- With regard to financial performance too, operating surplus increased to Rs 56.67 billion in 2017-18 from Rs 25.19 billion in 2013-14. Net profits increased over three times from Rs 10.26 billion to Rs 34.13 billion during the same period.
- Promoting the ease of doing business has become a key focus area for the govern-
- Under this, a number of activities such as the elimination of manual forms, initiation of direct port delivery, and the installation of container scanners at ports and radio frequency identification-based automation systems are being undertaken.
- Major ports are undertaking renewable energy projects in a bid to generate over 150 MW (solar and wind energy) in the next five years. During 2016-17, 15 MW of solar and 6 MW of wind power projects were commissioned. By the end of 2018, 91.5 MW of solar and 45 MW of wind power capacity is expected to be achieved.
- Cruise tourism is another emerging area of growth. Cruise terminals are operational at Mumbai, Mormugao, New Mangalore, Cochin and Chennai, and the upgradation of a terminal at Mumbai and the construction of a new terminal at Cochin are under way.
- The long-term outlook for the sector remains positive, backed by a series of policy initiatives taken by the government in the recent past. The initiatives – giving more autonomy to port trust boards, revising the MCA, bringing some clarity on the tariff front, the promotion of coastal shipping and inland water transport, ease of doing business, formation of dedicated special purpose vehicles for last-mile connectivity projects, etc. – are expected to revive investor interest and speed up the pace of project execution.

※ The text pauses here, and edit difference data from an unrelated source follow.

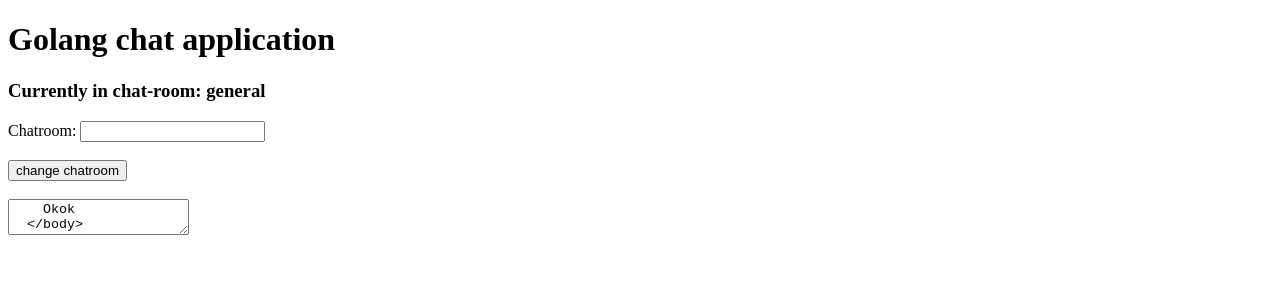
Repository: Lakshyyaa/SimpleWSserver
Page: frontend/index.html
These files come from the project's save history. The page is drawn as it stood at one moment and after the next save; the edit follows.
The browser window is 1280 px wide. The pictures show the whole page.

Above is the page before, as saved 2024-10-30 13:33:17.

After the next save:
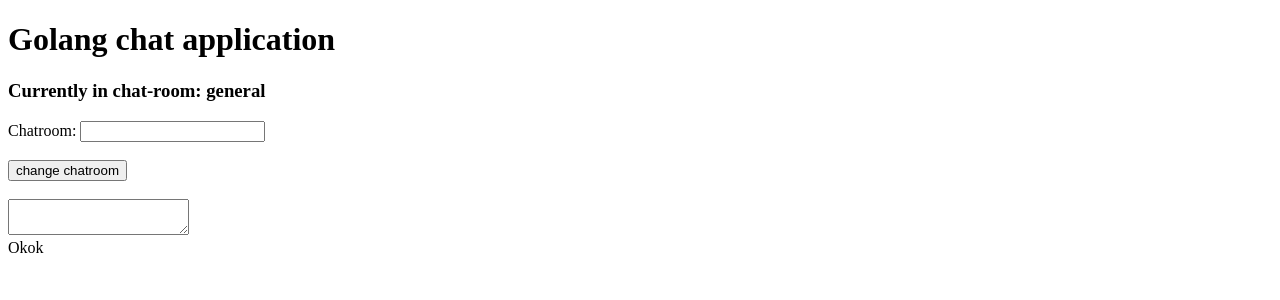
Saved 4 s later.
--- a/frontend/index.html
+++ b/frontend/index.html
@@ -17,7 +17,7 @@
         <input type="submit" value="change chatroom" />
       </form>
       <br>
-      <textarea class="messagearea" id="chatmessages"
+      <textarea class="messagearea" id="chatmessages" readonly></textarea>
     </div>
     Okok
   </body>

- Meanwhile, the launch of Sagarmala has brought optimism in the maritime sector and given concrete shape to India’s maritime development plans.
- In 2017-18, the Ministry of Shipping (MoS) awarded projects worth Rs 279.86 billion. In the current fiscal year (2018-19), projects worth Rs 718.68 billion are planned to be awarded.
- Cargo traffic and capacity is expected to increase to 2,500 mt and 3,500 mt respectively by 2025, as per MoS estimates. The overall exim traffic is expected to grow, though at a modest rate with slight movement in global trade projections.
- Going forward, given Sagarmala’s scope and huge investment requirement, the key lies in effective and timely execution of projects. The process related to obtaining clearances, land acquisition, etc., that have slowed down project execution, need to be fast tracked.
- The creation of adequate infrastructure (connectivity, draught, etc.) as well as access to finance will be a key enabler for projects and for garnering investment.
- The creation of dedicated freight corridors, coastal economic zones, road and rail connectivity, etc., are expected to reduce the overall logistics cost of trade. First- and last-mile connectivity through rail, road and pipeline networks needs to be planned and developed in advance. The setting up of a dedicated fund for developing last-mile connectivity can be looked at.
- There is also a need for periodic review and monitoring of projects to ensure time-bound implementation of port projects.
- Overall, while the sector will remain heavily dependent on global trade cycles, increased government support in terms of announcements of new policy measures is expected to provide a more conducive environment for stakeholders going forward.